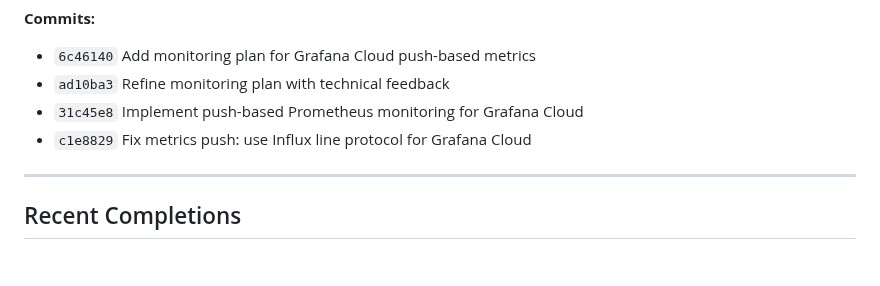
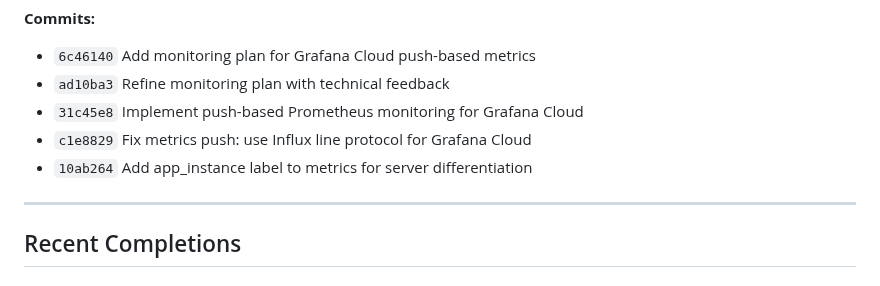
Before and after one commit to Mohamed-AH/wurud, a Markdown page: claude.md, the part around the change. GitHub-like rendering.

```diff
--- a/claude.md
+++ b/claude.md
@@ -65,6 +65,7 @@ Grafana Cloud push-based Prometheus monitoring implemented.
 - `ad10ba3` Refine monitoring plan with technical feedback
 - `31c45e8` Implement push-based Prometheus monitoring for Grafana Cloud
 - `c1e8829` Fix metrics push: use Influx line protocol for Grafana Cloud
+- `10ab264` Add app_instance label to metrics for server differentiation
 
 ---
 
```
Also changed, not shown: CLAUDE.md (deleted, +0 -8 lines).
--
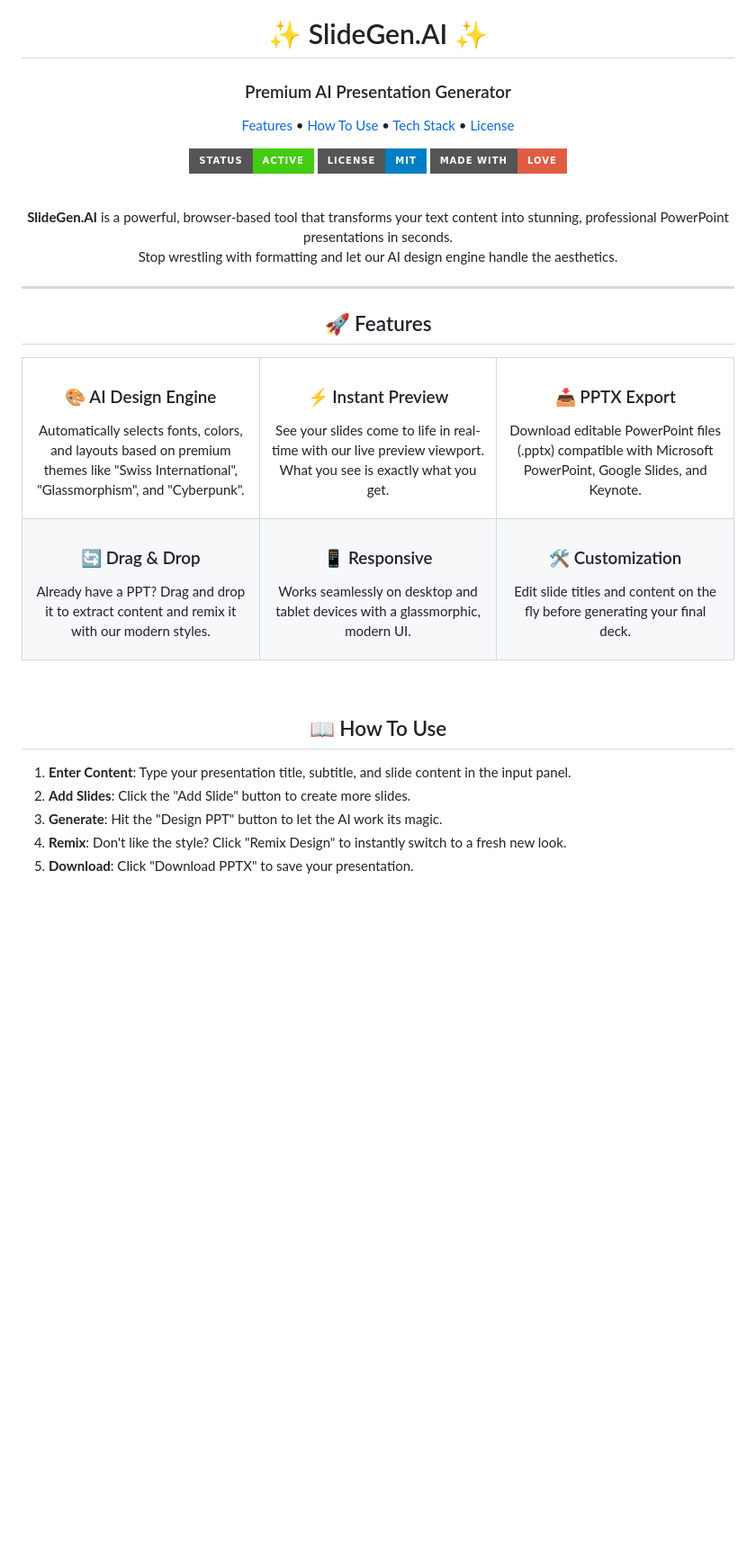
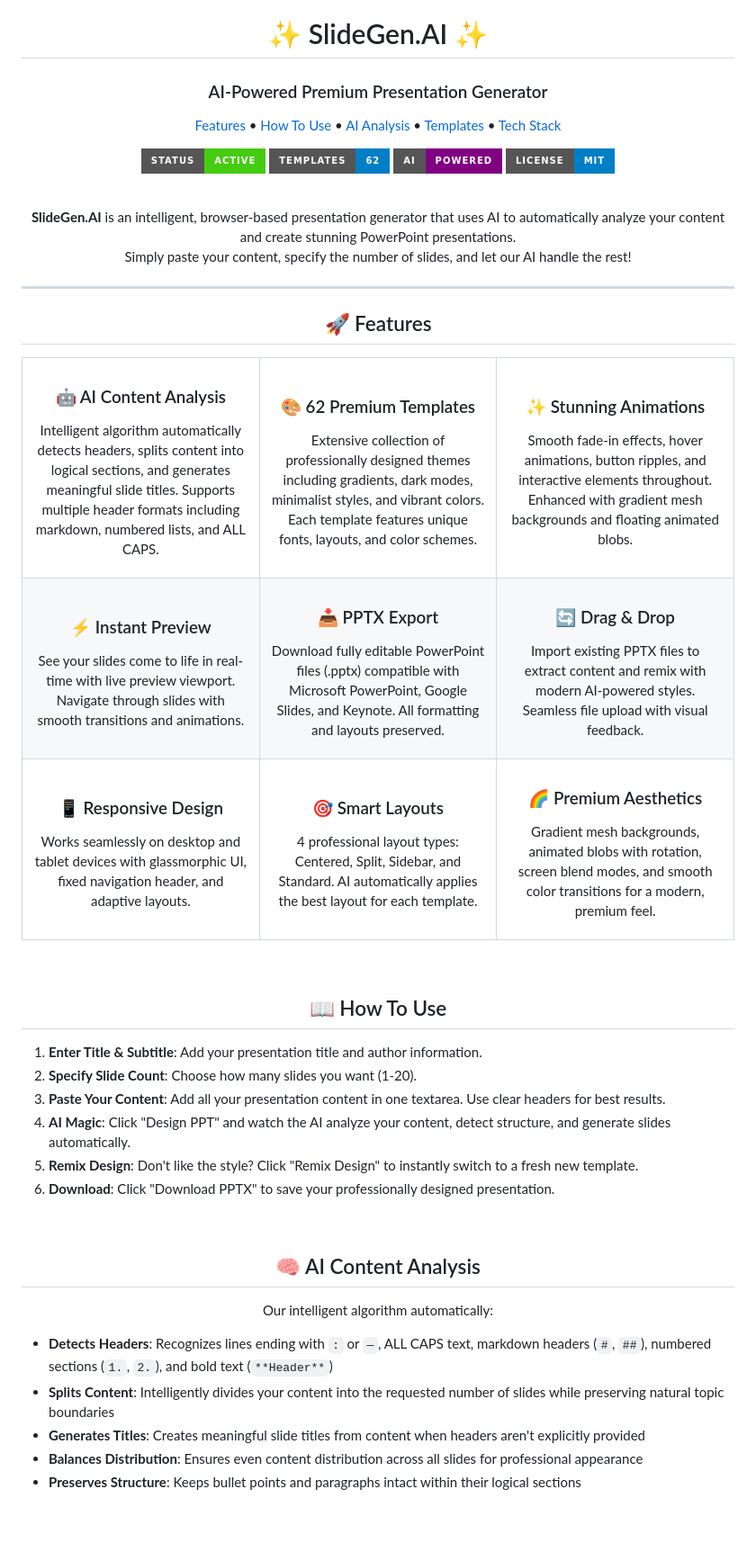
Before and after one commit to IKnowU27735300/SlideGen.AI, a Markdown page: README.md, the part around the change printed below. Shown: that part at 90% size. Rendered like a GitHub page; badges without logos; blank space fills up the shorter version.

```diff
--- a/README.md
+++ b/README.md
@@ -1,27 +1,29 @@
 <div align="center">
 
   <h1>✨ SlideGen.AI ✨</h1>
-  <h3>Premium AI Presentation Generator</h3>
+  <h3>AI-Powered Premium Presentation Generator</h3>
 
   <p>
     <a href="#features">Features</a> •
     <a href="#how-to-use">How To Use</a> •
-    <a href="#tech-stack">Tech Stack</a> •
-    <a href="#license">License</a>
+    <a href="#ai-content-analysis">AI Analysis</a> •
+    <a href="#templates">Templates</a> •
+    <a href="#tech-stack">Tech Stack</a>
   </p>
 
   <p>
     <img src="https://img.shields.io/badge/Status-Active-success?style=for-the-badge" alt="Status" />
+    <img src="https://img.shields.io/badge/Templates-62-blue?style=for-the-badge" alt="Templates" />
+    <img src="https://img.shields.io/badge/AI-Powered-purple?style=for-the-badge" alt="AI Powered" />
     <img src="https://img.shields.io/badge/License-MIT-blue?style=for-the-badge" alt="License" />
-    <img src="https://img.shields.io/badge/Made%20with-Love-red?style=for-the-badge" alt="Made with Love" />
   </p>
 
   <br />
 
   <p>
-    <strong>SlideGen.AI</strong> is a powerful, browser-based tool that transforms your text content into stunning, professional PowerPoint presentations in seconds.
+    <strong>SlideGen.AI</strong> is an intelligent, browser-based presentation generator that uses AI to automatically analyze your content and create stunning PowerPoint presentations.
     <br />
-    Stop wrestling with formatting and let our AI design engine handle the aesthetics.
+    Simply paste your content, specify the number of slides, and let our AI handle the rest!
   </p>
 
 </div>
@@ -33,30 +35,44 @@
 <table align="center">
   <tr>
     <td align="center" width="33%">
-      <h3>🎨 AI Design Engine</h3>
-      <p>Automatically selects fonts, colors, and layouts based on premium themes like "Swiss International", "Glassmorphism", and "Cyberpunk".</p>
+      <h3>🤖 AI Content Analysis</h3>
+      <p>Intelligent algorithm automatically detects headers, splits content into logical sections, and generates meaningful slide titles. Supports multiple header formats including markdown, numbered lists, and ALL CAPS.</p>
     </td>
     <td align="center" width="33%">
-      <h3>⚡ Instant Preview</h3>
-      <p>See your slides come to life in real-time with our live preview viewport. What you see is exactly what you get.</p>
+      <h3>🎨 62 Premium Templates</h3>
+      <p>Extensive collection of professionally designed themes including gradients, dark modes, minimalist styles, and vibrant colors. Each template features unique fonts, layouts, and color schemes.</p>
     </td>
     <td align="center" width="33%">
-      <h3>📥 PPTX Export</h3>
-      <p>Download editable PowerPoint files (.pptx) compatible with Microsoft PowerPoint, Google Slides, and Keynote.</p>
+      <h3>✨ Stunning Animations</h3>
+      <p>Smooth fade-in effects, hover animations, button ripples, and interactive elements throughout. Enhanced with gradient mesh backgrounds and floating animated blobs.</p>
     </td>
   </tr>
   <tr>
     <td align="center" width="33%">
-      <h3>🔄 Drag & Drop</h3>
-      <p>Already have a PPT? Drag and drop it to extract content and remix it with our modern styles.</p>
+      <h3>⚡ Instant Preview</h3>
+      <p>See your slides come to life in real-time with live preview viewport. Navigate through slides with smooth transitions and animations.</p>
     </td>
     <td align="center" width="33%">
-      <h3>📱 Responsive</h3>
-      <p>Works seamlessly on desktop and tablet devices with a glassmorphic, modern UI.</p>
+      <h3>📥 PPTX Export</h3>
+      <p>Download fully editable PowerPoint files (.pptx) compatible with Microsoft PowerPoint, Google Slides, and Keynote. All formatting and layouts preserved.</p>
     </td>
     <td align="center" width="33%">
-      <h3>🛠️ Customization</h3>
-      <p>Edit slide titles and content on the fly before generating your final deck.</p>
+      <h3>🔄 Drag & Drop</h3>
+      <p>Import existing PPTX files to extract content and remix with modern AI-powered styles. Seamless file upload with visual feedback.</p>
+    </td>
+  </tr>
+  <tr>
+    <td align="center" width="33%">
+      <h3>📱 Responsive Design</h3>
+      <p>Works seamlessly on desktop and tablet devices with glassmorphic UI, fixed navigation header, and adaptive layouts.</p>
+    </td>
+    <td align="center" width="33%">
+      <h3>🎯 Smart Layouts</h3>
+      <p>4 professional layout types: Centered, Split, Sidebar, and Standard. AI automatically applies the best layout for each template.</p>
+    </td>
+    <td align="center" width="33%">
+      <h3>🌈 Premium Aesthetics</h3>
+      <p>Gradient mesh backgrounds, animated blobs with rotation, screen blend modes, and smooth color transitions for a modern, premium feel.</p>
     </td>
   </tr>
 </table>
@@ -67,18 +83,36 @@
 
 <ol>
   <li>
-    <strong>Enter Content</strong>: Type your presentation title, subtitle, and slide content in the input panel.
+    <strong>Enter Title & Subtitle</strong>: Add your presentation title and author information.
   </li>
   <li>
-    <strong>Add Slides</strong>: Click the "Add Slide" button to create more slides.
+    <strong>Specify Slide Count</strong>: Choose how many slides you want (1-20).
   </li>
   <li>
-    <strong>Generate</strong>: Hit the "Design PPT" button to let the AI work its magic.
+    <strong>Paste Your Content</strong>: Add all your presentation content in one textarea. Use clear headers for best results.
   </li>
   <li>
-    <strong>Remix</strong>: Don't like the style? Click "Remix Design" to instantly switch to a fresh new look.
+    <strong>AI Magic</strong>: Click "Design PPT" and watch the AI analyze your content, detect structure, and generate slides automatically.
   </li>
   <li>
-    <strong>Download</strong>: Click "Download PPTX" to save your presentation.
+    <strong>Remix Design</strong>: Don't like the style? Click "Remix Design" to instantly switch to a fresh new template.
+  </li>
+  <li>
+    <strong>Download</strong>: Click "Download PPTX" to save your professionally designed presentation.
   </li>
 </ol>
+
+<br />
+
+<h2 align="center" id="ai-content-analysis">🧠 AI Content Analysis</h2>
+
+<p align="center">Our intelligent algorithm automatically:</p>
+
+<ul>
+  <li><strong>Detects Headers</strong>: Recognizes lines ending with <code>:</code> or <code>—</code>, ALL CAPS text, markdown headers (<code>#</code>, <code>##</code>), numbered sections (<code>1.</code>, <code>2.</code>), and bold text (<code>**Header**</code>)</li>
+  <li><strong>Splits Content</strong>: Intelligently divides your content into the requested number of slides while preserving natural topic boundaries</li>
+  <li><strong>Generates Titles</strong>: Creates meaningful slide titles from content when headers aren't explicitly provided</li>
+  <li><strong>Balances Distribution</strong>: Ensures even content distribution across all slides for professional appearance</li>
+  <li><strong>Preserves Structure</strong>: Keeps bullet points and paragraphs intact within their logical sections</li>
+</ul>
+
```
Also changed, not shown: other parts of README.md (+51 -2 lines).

# Problem to work on
Among the lines of the data, identify those with the word "Download". Copy each of them.

# Answer box
-      <p>Download editable PowerPoint files (.pptx) compatible with Microsoft PowerPoint, Google Slides, and Keynote.</p>
+      <p>Download fully editable PowerPoint files (.pptx) compatible with Microsoft PowerPoint, Google Slides, and Keynote. All formatting and layouts preserved.</p>
-    <strong>Download</strong>: Click "Download PPTX" to save your presentation.
+    <strong>Download</strong>: Click "Download PPTX" to save your professionally designed presentation.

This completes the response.